Lavaggi’s principal motor racing success have been in sports cars – he won the Daytona 24-Hour classic in 1995 at the wheel of a Porsche Spyder K8. In spite of his lack of F1 success, he has had great success in protoype and sports car racing.
His F1 foray started in 1992 as a paying test driver for the woefully underfinanced March team. He also had a brief and very unsuccessful stint in CART.
An Italian count and a qualified engineer, Lavaggi competed in 10 Grands Prix (with 3 DNQs) between in 1995 and 1996 for the cash-strapped Pacific and Minardi teams.
Becoming the second-oldest driver to debut in F1 since 1977, his first outing at the 1995 German GP with Pacific saw him qualify bog last and over 10 seconds slower than pole-sitter Damon Hill. The remaining 3 outings with the team saw a DNF on each occasion, and he was the only driver in 1995 not to finish a single race he contested.
Minardi threw him a lifeline midway in 1996 when its finances were looking perilous, and he made his return at Hockenheim, but this time he had the 107% qualifying rule to contend with! He almost set himself on fire (below) during practice when he was far to casual in getting out of his flame-ridden car and failed to qualify for the race.
His highest F1 finish came with a 10th (8 laps down after spinning out in the closing stages) at Hungary, and he DNQ’d again at Spa.
It was at Portugal where he ensured his cult status as one of F1’s all-time slow drivers, and trundling around at the back of the field, he got himself involved in one of the overtaking moves of the season.

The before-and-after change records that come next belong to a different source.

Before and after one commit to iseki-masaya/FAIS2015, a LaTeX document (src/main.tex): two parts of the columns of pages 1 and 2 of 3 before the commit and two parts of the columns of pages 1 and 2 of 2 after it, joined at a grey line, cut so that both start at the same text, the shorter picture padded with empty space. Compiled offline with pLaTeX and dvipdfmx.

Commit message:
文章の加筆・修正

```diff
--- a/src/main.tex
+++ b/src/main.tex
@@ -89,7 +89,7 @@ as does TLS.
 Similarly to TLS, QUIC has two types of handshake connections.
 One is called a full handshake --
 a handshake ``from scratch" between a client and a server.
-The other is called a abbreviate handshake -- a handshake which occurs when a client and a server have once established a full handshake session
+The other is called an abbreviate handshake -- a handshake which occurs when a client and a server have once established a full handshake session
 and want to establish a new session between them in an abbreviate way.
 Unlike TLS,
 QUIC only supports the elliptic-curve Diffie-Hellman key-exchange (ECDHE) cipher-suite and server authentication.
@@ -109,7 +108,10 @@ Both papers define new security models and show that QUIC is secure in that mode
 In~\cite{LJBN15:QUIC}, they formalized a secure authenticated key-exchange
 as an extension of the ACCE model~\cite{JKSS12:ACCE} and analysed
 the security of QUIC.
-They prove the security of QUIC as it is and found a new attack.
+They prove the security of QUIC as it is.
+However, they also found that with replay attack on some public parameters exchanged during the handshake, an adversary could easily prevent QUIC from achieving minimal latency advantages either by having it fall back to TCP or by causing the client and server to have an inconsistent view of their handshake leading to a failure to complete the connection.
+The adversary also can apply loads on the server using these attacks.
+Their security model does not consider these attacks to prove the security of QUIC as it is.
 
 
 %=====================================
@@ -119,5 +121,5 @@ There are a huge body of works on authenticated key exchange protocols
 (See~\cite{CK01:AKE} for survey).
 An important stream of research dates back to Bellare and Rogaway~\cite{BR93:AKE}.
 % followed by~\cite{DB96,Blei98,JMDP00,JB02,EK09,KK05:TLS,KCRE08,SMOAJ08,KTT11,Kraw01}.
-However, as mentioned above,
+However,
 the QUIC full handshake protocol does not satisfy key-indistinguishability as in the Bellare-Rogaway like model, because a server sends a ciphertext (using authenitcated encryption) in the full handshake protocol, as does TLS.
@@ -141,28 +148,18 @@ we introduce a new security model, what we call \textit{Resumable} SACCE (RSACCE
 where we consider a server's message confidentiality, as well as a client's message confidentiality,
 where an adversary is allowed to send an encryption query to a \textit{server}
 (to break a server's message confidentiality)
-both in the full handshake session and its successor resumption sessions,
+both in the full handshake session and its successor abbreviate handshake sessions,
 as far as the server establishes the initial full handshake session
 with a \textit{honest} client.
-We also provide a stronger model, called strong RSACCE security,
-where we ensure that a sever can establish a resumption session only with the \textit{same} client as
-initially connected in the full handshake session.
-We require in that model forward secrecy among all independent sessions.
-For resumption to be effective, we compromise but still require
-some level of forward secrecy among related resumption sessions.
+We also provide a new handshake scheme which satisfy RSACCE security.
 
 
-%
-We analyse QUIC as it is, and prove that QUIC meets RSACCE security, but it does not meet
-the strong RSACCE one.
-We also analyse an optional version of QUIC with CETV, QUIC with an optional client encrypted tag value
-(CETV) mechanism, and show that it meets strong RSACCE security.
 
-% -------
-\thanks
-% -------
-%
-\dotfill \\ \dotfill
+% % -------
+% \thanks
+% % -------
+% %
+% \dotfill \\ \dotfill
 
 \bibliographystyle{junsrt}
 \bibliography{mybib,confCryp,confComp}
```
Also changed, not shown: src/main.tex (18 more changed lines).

As the battling Michael Schumacher and Jacques Villeneuve came up to lap him at the notorious final corner, the German champion encountered "a chicane disguised as a Minardi" in the words of AUTOSPORT as Lavaggi inadvertently baulked the Ferrari. A priceless commentary clip describing what happens next (with Murray Walker and Jonathan Palmer doing the honours) can be found here.
Why the nickname? Lavaggi was nicknamed "Johnny Carwash" (a liberal translation of his name from Italian to English) by those in the F1 paddock, with US talk show host David Letterman helping to bring the name to popular attention.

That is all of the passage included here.